My report… did not go over well. My teacher yelled at me and told me I had to attend a parent teacher conference. I felt humiliated: Here I was trying to tell my heroic story and my teacher was making me look like a chump. I wasn’t looking forward to conference.
I was at my locker after class. The bane of my existence, Ben Giggard patted me on the back “I liked that story. Could have used some werewolves though!”
He skipped away. Next in the parade of annoyance was Carrie. She sheepishly approached me and simply told me “I liked your story. I thought it was funny.”
Carrie clearly missed the point. I don’t think Marshall was going to get the message. . I chalk a lot of that up to the fact that he’s not in my class… or high school in general. Dejected, I just muttered, “Thanks.”
The afternoon of my parent teacher conference arrived. Mom was having to miss work for this, which I knew was going to land me in the doghouse. My teacher even acknowledged that, “Mrs. Tolkien, I wanted to thank you for coming out. Your son has been struggling with several issues. First of all, there is a matter of sensitivity. I feel his recent report was extremely insulting to Latinos.”
I had to defend myself: “Whoa, whoa, whoa, let’s get one thing straight. I was just reporting what happened. I like Latinos. Back when I was in Mexico, I used to hang out at nightclubs like Puree de Papas. I wrestled as El Hijo Del Sol.”
“They advertised me as ‘el hombre con el pelo de un dios!”
It was my mom’s turn to talk: “I don’t understand why you’re struggling in these classes, Bobby. You’re so gifted. I mean you’re using your imagination right now!”
“Mrs. Tolkien, Robert has shown time again…” As my teacher yammered, I just phased out and started imagining myself having much more fun playing football in the field. My teacher didn’t bust me, but she call out “Robert, are you paying attention?”
“Yes! Me… and grades!”
I just zoned out again while my mom talked to my teacher. On the drive home, Mom and I discussed the matter further. After a few moments of uncomfortable, passive aggressive silence, Mom blurted out: “Bobby, your teacher has a point. Maybe you should take school a little more seriously.”

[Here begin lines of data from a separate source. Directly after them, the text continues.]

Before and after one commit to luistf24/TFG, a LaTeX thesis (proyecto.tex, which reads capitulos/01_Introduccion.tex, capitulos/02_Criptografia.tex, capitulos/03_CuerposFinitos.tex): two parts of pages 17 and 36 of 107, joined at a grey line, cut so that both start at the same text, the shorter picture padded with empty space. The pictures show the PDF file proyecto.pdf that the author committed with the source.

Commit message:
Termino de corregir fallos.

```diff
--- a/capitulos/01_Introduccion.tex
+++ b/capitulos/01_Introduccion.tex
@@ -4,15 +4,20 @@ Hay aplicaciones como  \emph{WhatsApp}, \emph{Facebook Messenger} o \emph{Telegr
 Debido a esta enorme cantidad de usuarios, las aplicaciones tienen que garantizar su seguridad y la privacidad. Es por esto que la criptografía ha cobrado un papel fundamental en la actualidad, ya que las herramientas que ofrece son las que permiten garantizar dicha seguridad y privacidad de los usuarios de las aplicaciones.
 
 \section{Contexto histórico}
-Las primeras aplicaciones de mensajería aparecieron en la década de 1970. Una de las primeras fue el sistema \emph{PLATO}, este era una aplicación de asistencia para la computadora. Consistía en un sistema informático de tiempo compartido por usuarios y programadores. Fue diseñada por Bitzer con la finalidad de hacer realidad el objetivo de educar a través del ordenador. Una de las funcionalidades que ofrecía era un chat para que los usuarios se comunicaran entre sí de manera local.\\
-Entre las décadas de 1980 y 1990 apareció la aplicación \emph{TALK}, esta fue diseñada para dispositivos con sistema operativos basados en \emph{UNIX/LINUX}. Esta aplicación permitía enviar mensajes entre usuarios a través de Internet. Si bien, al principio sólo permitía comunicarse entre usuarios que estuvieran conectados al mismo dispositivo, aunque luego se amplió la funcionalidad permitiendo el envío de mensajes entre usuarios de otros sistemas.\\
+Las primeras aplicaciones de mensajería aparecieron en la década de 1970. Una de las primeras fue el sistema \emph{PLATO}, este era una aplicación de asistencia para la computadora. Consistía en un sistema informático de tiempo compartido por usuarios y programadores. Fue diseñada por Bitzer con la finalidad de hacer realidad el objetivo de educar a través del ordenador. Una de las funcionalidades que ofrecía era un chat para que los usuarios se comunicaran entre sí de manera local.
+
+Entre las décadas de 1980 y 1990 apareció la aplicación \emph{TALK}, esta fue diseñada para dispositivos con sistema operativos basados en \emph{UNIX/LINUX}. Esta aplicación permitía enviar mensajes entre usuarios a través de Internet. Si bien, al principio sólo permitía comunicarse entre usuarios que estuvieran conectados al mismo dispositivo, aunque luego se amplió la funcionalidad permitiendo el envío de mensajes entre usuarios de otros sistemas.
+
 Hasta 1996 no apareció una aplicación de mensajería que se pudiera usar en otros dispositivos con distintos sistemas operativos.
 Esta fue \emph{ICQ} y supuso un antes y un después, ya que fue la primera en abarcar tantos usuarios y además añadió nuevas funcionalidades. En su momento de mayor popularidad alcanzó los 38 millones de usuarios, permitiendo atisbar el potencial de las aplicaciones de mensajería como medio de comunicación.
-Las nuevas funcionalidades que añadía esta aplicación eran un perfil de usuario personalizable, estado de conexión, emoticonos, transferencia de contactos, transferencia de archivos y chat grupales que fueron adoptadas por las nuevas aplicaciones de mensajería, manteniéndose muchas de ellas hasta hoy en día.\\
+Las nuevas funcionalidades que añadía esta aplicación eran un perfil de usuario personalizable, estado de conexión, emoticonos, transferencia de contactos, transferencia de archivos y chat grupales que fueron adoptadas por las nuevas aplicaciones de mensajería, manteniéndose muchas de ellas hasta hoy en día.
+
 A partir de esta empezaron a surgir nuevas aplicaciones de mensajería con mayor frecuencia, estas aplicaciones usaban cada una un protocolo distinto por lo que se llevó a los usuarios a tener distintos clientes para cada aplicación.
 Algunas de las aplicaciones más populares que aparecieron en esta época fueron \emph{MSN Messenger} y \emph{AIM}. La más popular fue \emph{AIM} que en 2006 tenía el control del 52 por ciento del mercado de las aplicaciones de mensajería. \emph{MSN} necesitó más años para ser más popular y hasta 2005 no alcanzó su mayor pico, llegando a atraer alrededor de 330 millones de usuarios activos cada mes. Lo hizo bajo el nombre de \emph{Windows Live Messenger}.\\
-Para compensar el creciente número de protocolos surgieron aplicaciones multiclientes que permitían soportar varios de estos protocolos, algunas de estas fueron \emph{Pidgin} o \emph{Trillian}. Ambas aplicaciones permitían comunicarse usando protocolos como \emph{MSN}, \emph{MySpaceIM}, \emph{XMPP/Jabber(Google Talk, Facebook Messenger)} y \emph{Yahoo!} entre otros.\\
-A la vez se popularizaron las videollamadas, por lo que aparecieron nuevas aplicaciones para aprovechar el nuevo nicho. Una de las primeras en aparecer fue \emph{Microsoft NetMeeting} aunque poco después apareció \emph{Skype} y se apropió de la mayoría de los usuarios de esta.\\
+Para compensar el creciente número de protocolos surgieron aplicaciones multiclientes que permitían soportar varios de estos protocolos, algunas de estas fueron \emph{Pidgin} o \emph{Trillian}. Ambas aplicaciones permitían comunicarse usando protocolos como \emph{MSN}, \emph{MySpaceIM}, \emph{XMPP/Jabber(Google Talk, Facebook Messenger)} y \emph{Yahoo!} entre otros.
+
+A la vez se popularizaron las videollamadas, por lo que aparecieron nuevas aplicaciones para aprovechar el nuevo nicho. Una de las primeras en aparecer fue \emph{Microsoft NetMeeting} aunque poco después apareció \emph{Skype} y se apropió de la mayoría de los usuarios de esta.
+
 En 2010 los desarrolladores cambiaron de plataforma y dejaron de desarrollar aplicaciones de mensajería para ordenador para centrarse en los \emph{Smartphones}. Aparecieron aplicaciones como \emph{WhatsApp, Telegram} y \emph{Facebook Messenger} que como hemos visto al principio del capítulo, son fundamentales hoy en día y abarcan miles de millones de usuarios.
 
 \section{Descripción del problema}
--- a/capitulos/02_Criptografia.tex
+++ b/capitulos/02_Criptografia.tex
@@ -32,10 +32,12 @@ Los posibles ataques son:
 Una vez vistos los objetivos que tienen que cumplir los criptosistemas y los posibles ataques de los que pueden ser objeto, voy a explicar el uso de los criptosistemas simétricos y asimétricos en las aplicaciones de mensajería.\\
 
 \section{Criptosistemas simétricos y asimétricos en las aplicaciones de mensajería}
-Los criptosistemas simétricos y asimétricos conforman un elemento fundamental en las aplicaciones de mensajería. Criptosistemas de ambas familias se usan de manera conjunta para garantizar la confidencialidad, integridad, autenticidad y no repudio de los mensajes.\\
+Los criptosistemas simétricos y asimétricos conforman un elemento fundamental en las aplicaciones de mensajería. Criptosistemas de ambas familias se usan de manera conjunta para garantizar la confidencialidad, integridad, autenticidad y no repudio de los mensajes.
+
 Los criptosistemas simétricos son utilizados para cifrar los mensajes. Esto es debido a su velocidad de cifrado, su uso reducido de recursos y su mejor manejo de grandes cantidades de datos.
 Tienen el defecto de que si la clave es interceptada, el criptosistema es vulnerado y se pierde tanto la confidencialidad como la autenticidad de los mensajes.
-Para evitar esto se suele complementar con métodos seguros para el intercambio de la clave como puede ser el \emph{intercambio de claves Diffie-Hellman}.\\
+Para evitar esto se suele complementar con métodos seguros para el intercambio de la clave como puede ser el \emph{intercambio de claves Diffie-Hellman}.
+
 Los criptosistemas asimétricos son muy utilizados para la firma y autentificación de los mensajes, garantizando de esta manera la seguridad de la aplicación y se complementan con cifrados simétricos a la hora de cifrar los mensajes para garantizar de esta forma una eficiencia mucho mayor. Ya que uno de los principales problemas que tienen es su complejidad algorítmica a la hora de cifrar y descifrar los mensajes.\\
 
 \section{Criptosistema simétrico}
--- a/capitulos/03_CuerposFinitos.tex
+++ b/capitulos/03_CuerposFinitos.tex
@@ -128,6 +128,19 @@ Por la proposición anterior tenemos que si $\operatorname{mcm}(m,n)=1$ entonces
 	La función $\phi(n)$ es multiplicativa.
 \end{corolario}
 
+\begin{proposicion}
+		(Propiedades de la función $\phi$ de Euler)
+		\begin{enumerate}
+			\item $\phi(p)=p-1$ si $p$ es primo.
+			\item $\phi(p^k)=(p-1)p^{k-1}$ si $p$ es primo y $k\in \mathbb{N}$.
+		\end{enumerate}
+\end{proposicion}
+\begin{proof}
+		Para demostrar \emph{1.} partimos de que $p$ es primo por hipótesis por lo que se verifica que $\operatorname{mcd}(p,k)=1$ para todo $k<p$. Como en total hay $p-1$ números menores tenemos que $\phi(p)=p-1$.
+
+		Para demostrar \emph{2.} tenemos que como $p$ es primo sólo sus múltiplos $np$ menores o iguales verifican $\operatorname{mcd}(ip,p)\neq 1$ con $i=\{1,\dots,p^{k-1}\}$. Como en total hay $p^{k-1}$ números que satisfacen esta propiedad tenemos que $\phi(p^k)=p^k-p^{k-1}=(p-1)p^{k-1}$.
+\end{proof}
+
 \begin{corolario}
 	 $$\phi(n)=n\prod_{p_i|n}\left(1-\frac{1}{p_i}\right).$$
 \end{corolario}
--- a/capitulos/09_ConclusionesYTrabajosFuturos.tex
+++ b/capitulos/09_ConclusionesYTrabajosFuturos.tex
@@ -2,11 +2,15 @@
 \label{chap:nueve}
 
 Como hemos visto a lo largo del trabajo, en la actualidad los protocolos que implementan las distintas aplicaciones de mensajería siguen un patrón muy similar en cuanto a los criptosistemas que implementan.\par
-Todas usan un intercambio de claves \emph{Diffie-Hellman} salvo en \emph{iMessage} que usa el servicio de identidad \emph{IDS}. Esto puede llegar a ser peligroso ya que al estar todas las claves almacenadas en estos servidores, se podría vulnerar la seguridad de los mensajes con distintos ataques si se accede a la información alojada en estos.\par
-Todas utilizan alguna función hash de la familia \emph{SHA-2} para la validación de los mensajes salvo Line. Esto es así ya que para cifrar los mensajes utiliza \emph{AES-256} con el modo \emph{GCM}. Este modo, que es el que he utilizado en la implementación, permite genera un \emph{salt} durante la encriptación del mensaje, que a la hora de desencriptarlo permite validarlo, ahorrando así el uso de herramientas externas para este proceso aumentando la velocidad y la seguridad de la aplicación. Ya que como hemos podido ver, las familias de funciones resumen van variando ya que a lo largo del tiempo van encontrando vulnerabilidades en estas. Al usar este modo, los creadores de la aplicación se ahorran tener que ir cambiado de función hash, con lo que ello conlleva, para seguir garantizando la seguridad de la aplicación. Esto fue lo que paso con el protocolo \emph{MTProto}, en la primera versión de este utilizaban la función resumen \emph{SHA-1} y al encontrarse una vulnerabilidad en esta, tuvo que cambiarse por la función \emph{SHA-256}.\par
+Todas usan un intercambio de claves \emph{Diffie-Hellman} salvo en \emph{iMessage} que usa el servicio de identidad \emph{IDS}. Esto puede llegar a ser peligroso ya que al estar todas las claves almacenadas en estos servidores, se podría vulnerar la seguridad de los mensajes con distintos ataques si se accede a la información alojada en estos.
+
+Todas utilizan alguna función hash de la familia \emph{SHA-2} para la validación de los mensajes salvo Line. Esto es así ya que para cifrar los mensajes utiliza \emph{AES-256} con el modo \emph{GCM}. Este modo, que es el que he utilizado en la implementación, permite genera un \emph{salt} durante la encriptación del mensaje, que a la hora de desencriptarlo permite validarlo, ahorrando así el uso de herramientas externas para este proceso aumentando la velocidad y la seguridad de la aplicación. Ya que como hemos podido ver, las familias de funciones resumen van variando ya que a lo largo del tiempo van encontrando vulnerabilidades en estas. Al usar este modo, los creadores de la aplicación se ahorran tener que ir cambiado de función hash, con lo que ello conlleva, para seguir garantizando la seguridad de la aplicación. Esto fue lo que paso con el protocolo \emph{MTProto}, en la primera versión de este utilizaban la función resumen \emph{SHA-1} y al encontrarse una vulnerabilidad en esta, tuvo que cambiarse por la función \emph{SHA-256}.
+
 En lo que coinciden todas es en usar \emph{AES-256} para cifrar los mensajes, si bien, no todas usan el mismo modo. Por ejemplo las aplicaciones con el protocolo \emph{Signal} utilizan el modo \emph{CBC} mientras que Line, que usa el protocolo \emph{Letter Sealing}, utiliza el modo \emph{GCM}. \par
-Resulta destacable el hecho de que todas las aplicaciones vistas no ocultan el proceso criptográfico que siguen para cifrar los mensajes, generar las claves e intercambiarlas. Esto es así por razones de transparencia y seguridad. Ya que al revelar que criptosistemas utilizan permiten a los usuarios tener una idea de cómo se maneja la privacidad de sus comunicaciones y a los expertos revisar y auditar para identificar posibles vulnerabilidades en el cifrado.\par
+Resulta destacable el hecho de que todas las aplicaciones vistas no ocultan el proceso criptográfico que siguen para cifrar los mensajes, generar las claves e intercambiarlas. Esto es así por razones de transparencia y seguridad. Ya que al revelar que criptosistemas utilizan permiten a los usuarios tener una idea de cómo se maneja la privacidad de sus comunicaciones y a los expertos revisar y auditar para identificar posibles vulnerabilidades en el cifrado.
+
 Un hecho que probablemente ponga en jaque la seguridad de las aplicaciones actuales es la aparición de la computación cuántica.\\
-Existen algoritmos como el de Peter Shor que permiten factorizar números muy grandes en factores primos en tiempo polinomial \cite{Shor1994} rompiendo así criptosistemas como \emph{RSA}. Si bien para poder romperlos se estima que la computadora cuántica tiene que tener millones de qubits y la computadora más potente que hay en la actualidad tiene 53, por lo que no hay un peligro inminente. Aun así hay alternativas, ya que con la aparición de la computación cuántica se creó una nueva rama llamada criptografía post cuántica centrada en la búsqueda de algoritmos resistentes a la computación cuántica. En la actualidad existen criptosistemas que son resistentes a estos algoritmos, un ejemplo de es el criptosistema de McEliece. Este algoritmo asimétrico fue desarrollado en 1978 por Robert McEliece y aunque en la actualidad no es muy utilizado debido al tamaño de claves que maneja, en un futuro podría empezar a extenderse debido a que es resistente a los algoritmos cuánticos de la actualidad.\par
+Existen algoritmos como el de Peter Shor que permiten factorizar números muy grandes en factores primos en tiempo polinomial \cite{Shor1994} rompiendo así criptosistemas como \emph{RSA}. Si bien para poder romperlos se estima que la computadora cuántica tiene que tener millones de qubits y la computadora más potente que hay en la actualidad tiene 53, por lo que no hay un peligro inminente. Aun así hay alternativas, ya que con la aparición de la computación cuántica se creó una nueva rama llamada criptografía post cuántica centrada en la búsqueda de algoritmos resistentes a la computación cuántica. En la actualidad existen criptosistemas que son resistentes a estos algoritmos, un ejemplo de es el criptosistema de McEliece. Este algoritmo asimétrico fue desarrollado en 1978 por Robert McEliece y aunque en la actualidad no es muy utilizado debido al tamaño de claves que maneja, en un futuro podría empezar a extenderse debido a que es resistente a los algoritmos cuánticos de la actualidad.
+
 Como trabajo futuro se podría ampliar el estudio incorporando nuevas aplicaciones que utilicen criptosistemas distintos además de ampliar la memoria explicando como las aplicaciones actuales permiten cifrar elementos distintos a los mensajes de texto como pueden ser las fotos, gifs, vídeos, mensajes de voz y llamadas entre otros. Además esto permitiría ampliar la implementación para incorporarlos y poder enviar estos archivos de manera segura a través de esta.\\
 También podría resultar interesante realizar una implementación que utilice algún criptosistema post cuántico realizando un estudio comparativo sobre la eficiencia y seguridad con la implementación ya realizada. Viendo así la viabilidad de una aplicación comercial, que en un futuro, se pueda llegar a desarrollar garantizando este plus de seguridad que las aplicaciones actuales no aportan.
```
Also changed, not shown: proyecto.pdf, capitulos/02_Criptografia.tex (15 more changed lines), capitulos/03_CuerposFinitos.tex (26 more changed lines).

“Christ, you too?”
“Bobby, if you don’t think school is important, think of it this way: You like being the best at everything, right? Why don’t you try being the best at school?
That… was actually a good point. Why should someone like me constantly suffer in mediocrity? I could do whatever I wanted, and if I wanted to be the best student too, then dammit, I was going to be!
With an extra spring in my step, I marched into class and I was going to pay attention! It was history class and the teacher was talking about the Spanish-American War. Alright, this could be good! It was a splendid little war and… Oh my God, Suzie was looking fine today! I think I’d have to… dammit! I needed to focus… What was the teacher blathering on about? Eh, whatever, I tried…